LONDON (AP) — Venezuelan opposition leader Juan Guaidó won a U.K. court ruling Friday that takes him a step closer to victory in his battle with President Nicolás Maduro over a cache of gold bullion held in the Bank of England.
A judge at the High Court in London ruled that British courts do not need to recognize judgments by the Supreme Tribunal of Justice of Venezuela, Venezuela's top constitutional court, that said the gold should go to Maduro.
The ruling is part of a long-running wrangle over assets of Venezuela’s central bank. Two rival boards of Banco Central de Venezuela – one appointed by Maduro and another by Guaidó – are battling to secure the release of more than 800 million pounds ($1 billion) of gold in the vaults of the Bank of England.
The British government recognizes Guaidó as Venezuela’s president, and the Bank of England has refused to hand the gold over to Maduro.
Judge Sara Cockerill said there was “no basis” for the recognition of the judgments of the Venezuelan court that declared Guaidó’s bank board appointments unconstitutional. She said the Guaidó board “therefore succeeds.”

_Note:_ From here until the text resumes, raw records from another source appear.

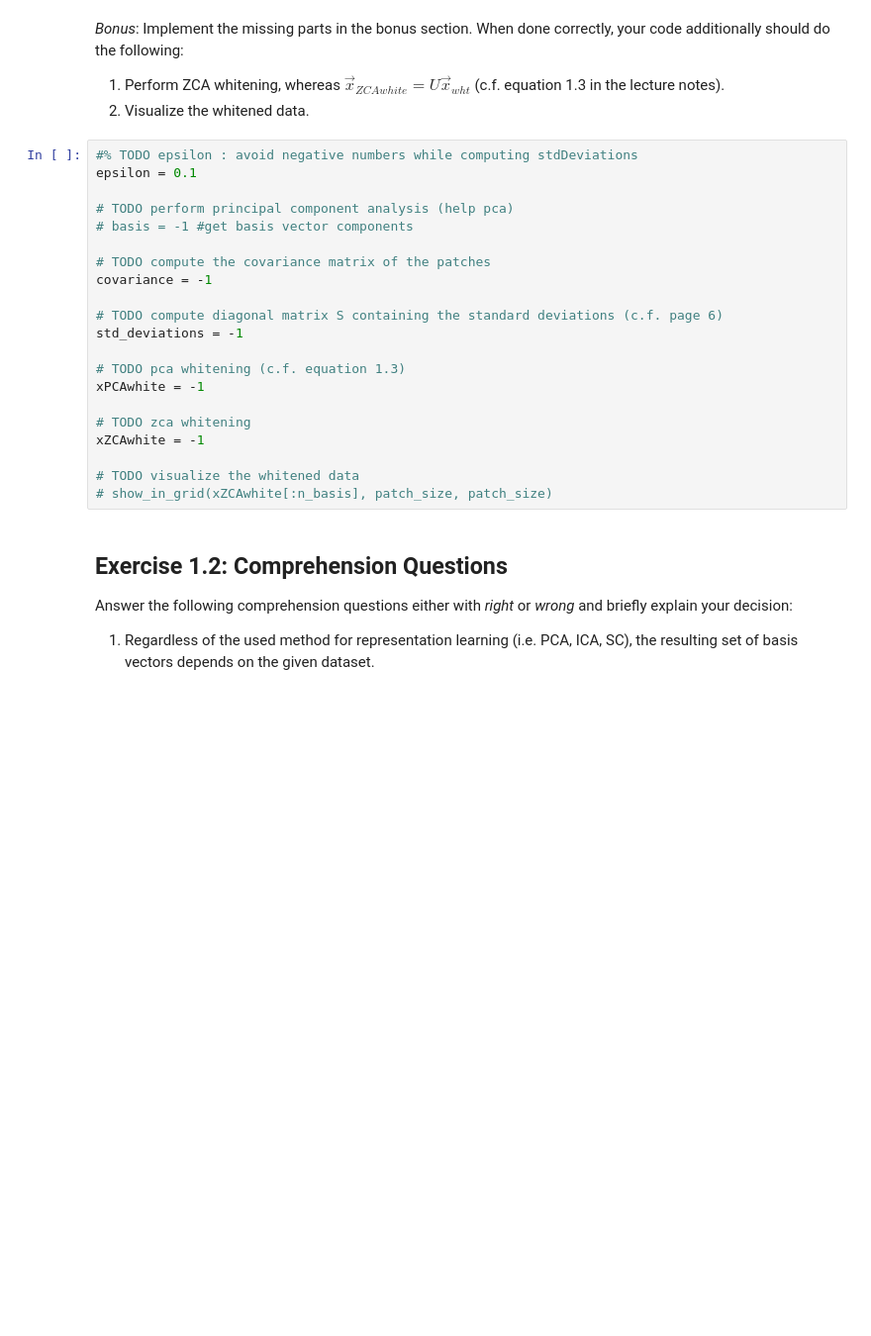
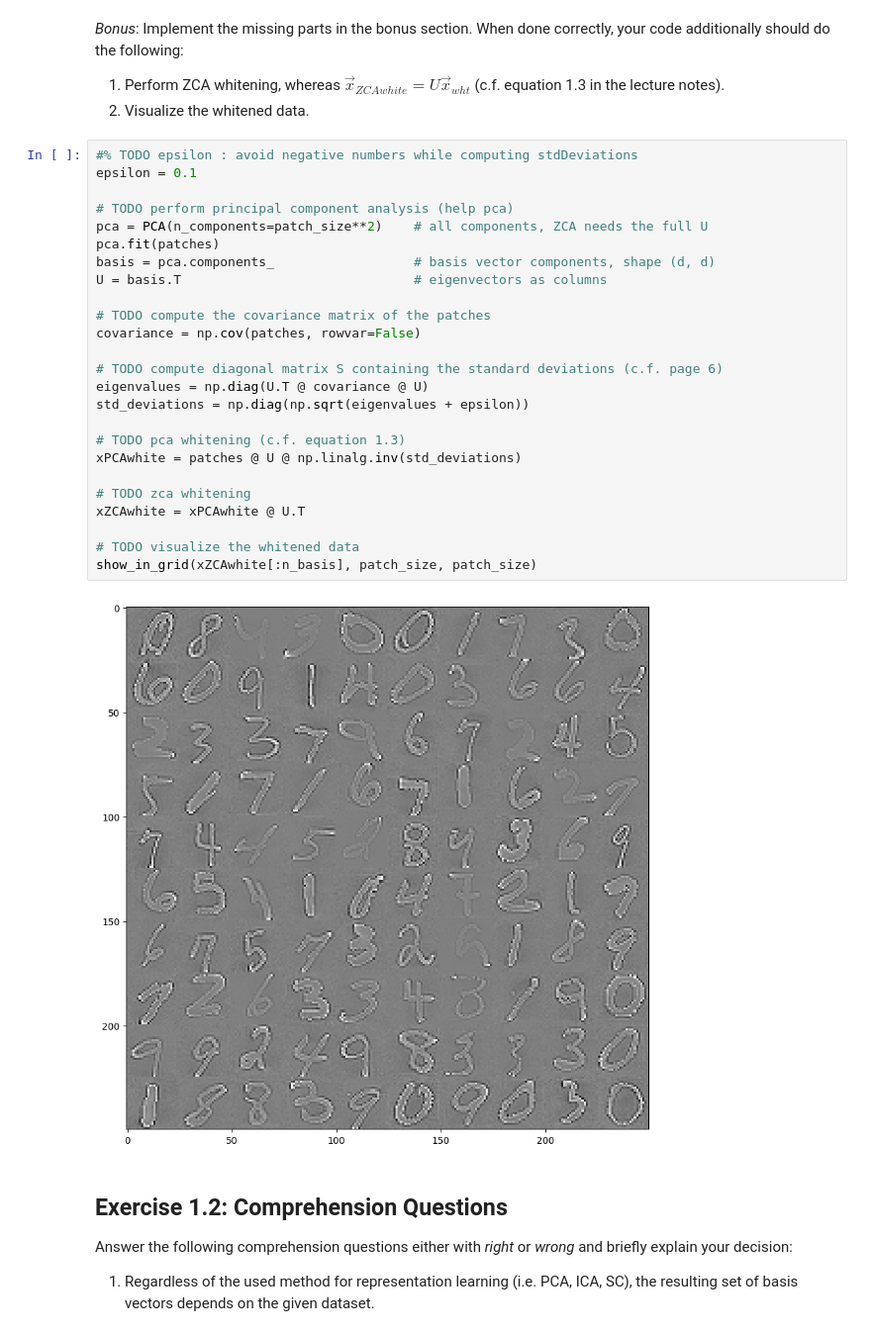
Before and after one commit to shazib111/PCA-ICA-and-Sparse-Coding, a Jupyter notebook: exercise_1.ipynb, the cells around one changed output. Shown at 99% size. Cells and saved outputs as stored; diff of their text form; blank space fills up the shorter version.

```diff
--- a/exercise_1.ipynb
+++ b/exercise_1.ipynb
@@ -236,24 +265,30 @@ show_in_grid(reconstructions, patch_size, patch_size)
 # %%
 #% TODO epsilon : avoid negative numbers while computing stdDeviations
 epsilon = 0.1
 
 # TODO perform principal component analysis (help pca)
-# basis = -1 #get basis vector components
+pca = PCA(n_components=patch_size**2)    # all components, ZCA needs the full U
+pca.fit(patches)
+basis = pca.components_                  # basis vector components, shape (d, d)
+U = basis.T                              # eigenvectors as columns
 
 # TODO compute the covariance matrix of the patches
-covariance = -1
+covariance = np.cov(patches, rowvar=False)
 
 # TODO compute diagonal matrix S containing the standard deviations (c.f. page 6)
-std_deviations = -1
+eigenvalues = np.diag(U.T @ covariance @ U)
+std_deviations = np.diag(np.sqrt(eigenvalues + epsilon))
 
 # TODO pca whitening (c.f. equation 1.3)
-xPCAwhite = -1
+xPCAwhite = patches @ U @ np.linalg.inv(std_deviations)
 
 # TODO zca whitening
-xZCAwhite = -1
+xZCAwhite = xPCAwhite @ U.T
 
 # TODO visualize the whitened data
-# show_in_grid(xZCAwhite[:n_basis], patch_size, patch_size)
+show_in_grid(xZCAwhite[:n_basis], patch_size, patch_size)
+# %% [output]
+[figure, added]
 # %% [markdown]
 ## Exercise 1.2: Comprehension Questions
 
```
Also changed, not shown: parts of 5 cells of this notebook.
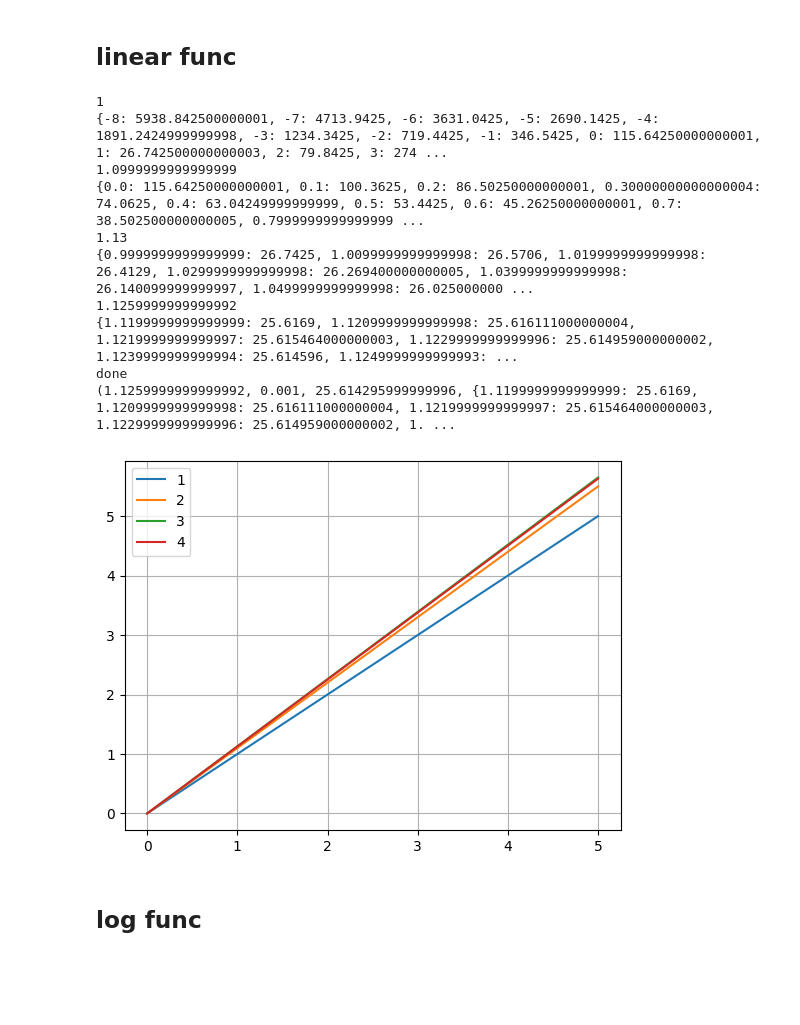
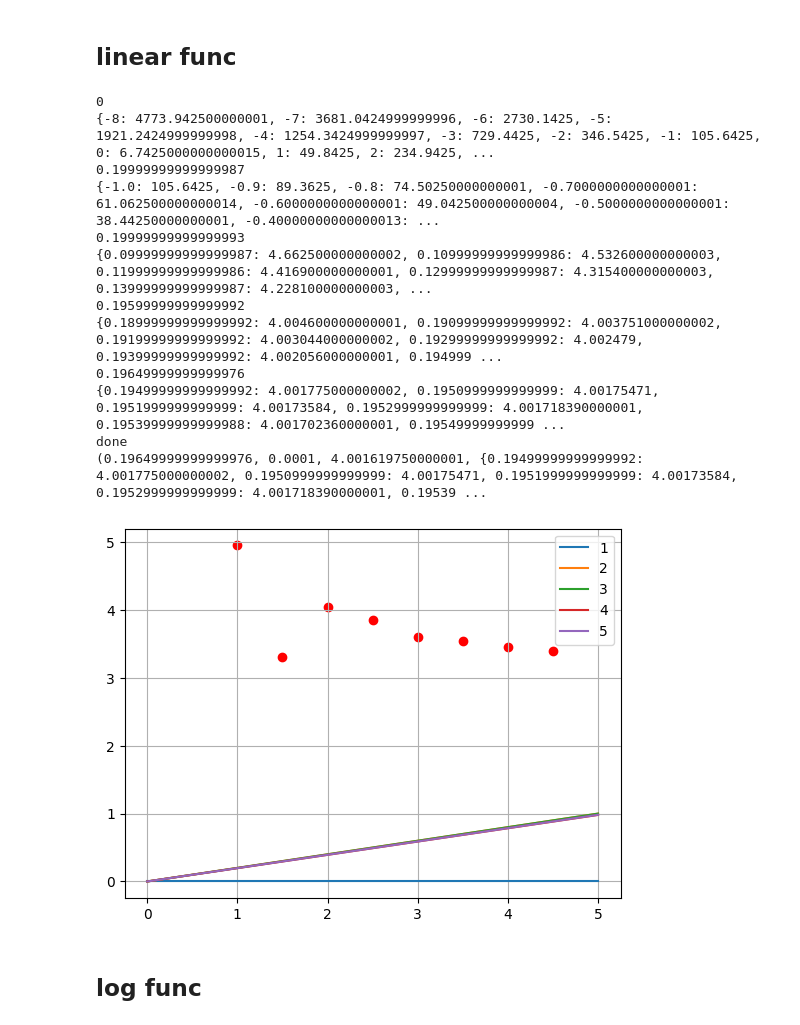
Before and after one commit to mythyskaiser/leetcode, a Jupyter notebook: introduction/chisl/chisl2.ipynb, the cells around one changed output. Cells and saved outputs as stored; diff of their text form; code cells hidden in the pictures; blank space fills up the shorter version.

```diff
--- a/introduction/chisl/chisl2.ipynb
+++ b/introduction/chisl/chisl2.ipynb
@@ -23,7 +23,7 @@ def pow_method_lowest_squares(data, num, diviator, sigmoid):
     for i in float_range(start, end, diviator):
         error = 0
         for j in range(len(data)):
-            func = pow(data[j][0], i)
+            func = pow(data[j][0], i) + 3
             error += pow(data[j][1]-func, 2)
         # arr_errors_str.append(f"{error} {i}")
         arr_errors.update({i:error})
@@ -45,6 +45,9 @@ n = 1
 for i in range(len(besties)):
     plt.plot(x, pow(x, besties[i]), label = n)
     n+=1
+a = [1,1.5,2, 2.5, 3, 3.5, 4, 4.5]
+b = [4.95, 3.3, 4.05, 3.85, 3.6, 3.55, 3.45, 3.4]
+plt.scatter(a,b, color='red')
 plt.grid(True)
 plt.legend()
 plt.show()
@@ -88,44 +89,49 @@ def pow_method_lowest_squares(data, num, diviator, sigmoid):
     # arr_errors_str = []
     for i in float_range(start, end, diviator):
         error = 0
         for j in range(len(data)):
-            func = data[j][0]*i
+            func = data[j][0]*i + 3
             error += pow(data[j][1]-func, 2)
         # arr_errors_str.append(f"{error} {i}")
         arr_errors.update({i:error})
     num = min(arr_errors, key=arr_errors.get)
     print(num)
     error = arr_errors[num]
     besties.append(num)
     print(arr_errors)
 
     if(abs(arr_errors[num]-arr_errors[num-diviator])<sigmoid):
         print("done")
         return num, diviator, error , arr_errors
     diviator = diviator/10
     return pow_method_lowest_squares(data, num, diviator, sigmoid)
 
 print(pow_method_lowest_squares(data, 2, 1, 0.0001))
 x = np.linspace(0,5, 100)
 n = 1
 for i in range(len(besties)):
     plt.plot(x, x*besties[i], label = n)
     n+=1
+a = [1,1.5,2, 2.5, 3, 3.5, 4, 4.5]
+b = [4.95, 3.3, 4.05, 3.85, 3.6, 3.55, 3.45, 3.4]
+plt.scatter(a,b, color='red')
 plt.grid(True)
 plt.legend()
 plt.show()
 # %% [output]
-1
-{-8: 5938.842500000001, -7: 4713.9425, -6: 3631.0425, -5: 2690.1425, -4: 1891.2424999999998, -3: 1234.3425, -2: 719.4425, -1: 346.5425, 0: 115.64250000000001, 1: 26.742500000000003, 2: 79.8425, 3: 274 ...
-1.0999999999999999
-{0.0: 115.64250000000001, 0.1: 100.3625, 0.2: 86.50250000000001, 0.30000000000000004: 74.0625, 0.4: 63.04249999999999, 0.5: 53.4425, 0.6: 45.26250000000001, 0.7: 38.502500000000005, 0.7999999999999999 ...
-1.13
-{0.9999999999999999: 26.7425, 1.0099999999999998: 26.5706, 1.0199999999999998: 26.4129, 1.0299999999999998: 26.269400000000005, 1.0399999999999998: 26.140099999999997, 1.0499999999999998: 26.025000000 ...
-1.1259999999999992
-{1.1199999999999999: 25.6169, 1.1209999999999998: 25.616111000000004, 1.1219999999999997: 25.615464000000003, 1.1229999999999996: 25.614959000000002, 1.1239999999999994: 25.614596, 1.1249999999999993: ...
+0
+{-8: 4773.942500000001, -7: 3681.0424999999996, -6: 2730.1425, -5: 1921.2424999999998, -4: 1254.3424999999997, -3: 729.4425, -2: 346.5425, -1: 105.6425, 0: 6.7425000000000015, 1: 49.8425, 2: 234.9425, ...
+0.19999999999999987
+{-1.0: 105.6425, -0.9: 89.3625, -0.8: 74.50250000000001, -0.7000000000000001: 61.062500000000014, -0.6000000000000001: 49.042500000000004, -0.5000000000000001: 38.44250000000001, -0.40000000000000013: ...
+0.19999999999999993
+{0.09999999999999987: 4.662500000000002, 0.10999999999999986: 4.532600000000003, 0.11999999999999986: 4.416900000000001, 0.12999999999999987: 4.315400000000003, 0.13999999999999987: 4.228100000000003, ...
+0.19599999999999992
+{0.18999999999999992: 4.004600000000001, 0.19099999999999992: 4.003751000000002, 0.19199999999999992: 4.003044000000002, 0.19299999999999992: 4.002479, 0.19399999999999992: 4.002056000000001, 0.194999 ...
+0.19649999999999976
+{0.19499999999999992: 4.001775000000002, 0.1950999999999999: 4.00175471, 0.1951999999999999: 4.00173584, 0.1952999999999999: 4.001718390000001, 0.19539999999999988: 4.001702360000001, 0.19549999999999 ...
 done
-(1.1259999999999992, 0.001, 25.614295999999996, {1.1199999999999999: 25.6169, 1.1209999999999998: 25.616111000000004, 1.1219999999999997: 25.615464000000003, 1.1229999999999996: 25.614959000000002, 1. ...
+(0.19649999999999976, 0.0001, 4.001619750000001, {0.19499999999999992: 4.001775000000002, 0.1950999999999999: 4.00175471, 0.1951999999999999: 4.00173584, 0.1952999999999999: 4.001718390000001, 0.19539 ...
-[figure, old version]
+[figure, new version]
 # %% [markdown]
 ## log func
 # %%
```
Also changed, not shown: parts of 3 cells of this notebook, 4 other files.
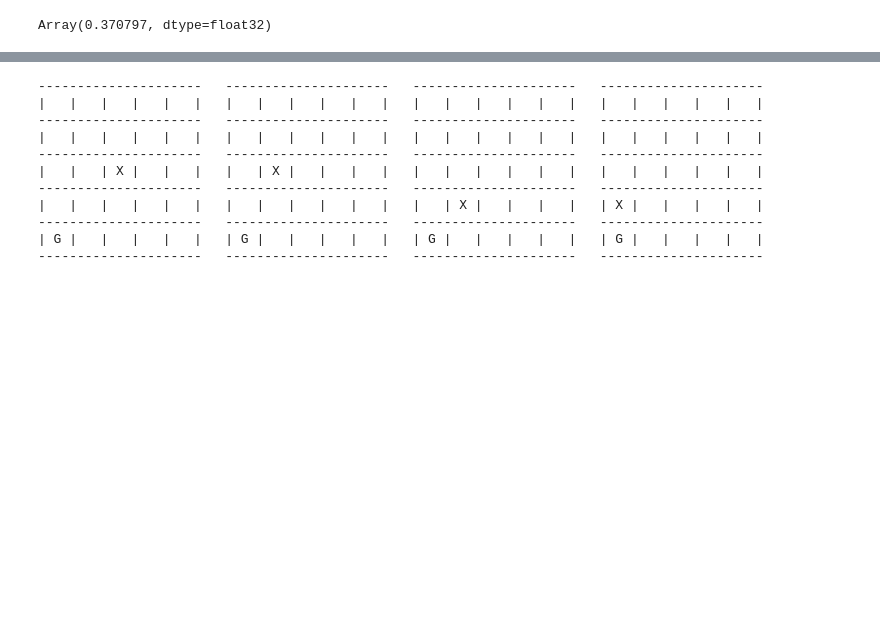
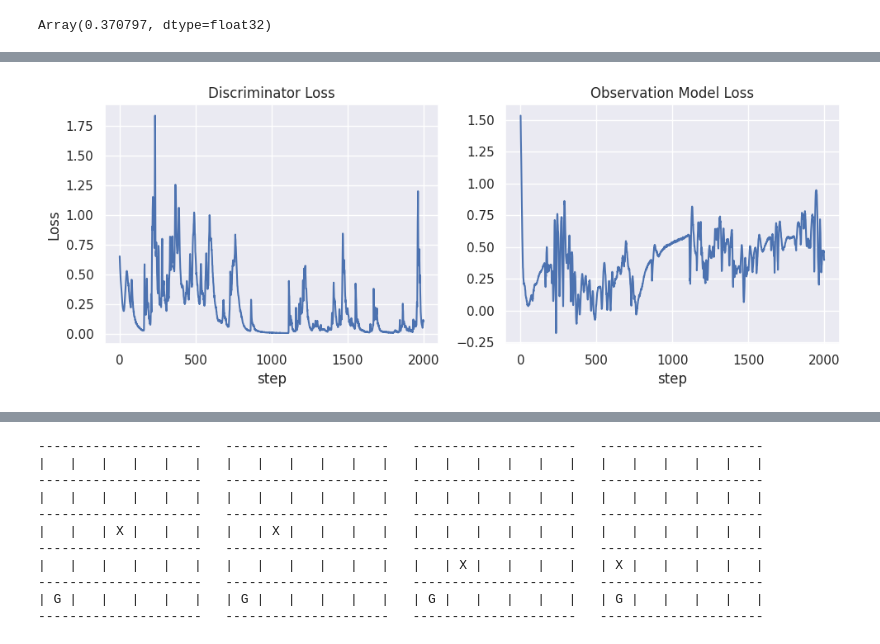
Before and after one commit to DylanCope/poclaps, a Jupyter notebook: playground.ipynb, the cells around one changed output, grey strips where cells are left out. Cells and saved outputs as stored; diff of their text form; code cells hidden in the pictures; blank space fills up the shorter version.

```diff
--- a/playground.ipynb
+++ b/playground.ipynb
@@ -398,0 +457,6 @@ Array(0.851, dtype=float32)
+# %%
+inputs_batch, _, traj_batch = sample_obs_modelling_batch(jax.random.PRNGKey(0), return_traj=True)
+obs_pred = model.apply(trainer_state.train_state.params, inputs_batch)
+pred_action_dist, _ = pretrained_policy(obs_pred)
+pred_action_dist.probs[0].round()
+(pred_action_dist.probs.argmax(axis=-1) == traj_batch.action).mean()
@@ -398,0 +617,29 @@ Array(0.851, dtype=float32)
+# %%
+aom_trainer = AdversarialObsModellingTrainer(obs_model, discriminator)
+# %%
+aom_state, train_metrics = aom_trainer.train(2000)
+# %%
+import matplotlib.pyplot as plt
+import seaborn as sns
+import pandas as pd
+
+sns.set_theme()
+
+_, (ax1, ax2) = plt.subplots(1, 2, figsize=(10, 4))
+
+df = pd.DataFrame({
+    'discriminator_loss': train_metrics['discriminator_loss'],
+    'obs_model_loss': train_metrics['obs_model_loss'],
+    'step': np.arange(train_metrics['discriminator_loss'].size)
+})
+
+sns.lineplot(df, x='step', y='discriminator_loss', ax=ax1)
+ax1.set_title('Discriminator Loss')
+ax1.set_ylabel('Loss')
+sns.lineplot(df, x='step', y='obs_model_loss', ax=ax2)
+ax2.set_title('Observation Model Loss')
+ax2.set_ylabel('')
+plt.tight_layout()
+plt.show()
+# %% [output]
+[figure, added]
```
Also changed, not shown: parts of 27 cells of this notebook.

In a statement, Guaidó said the ruling was “another step in the process of protecting Venezuela’s international gold reserves and preserving them for the Venezuelan people and their future.”
A spokesperson for the Maduro-appointed board said it was considering an appeal.
“This is an unfortunate ruling that ultimately rests on a narrow issue of law about the recognition of foreign judgments,” lawyer Sarosh Zaiwalla, who represents the Maduro board, said.
Venezuela's Central Bank itself later issued a statement complaining that the British court had subordinated itself to British foreign policy and had violated international law.
While serving as leader of Venezuela’s National Assembly, Guaidó challenged Maduro’s claim to the presidency, arguing that his 2018 election was rigged and invalid. Guaidó says he’s the country’s interim president under provisions of the constitution that allow the head of the national legislature to take power until free elections can be held.
While a number of countries, including the U.S. and the U.K., recognized Guaido’s claim, he has never been able to assert his authority and Maduro remains in charge.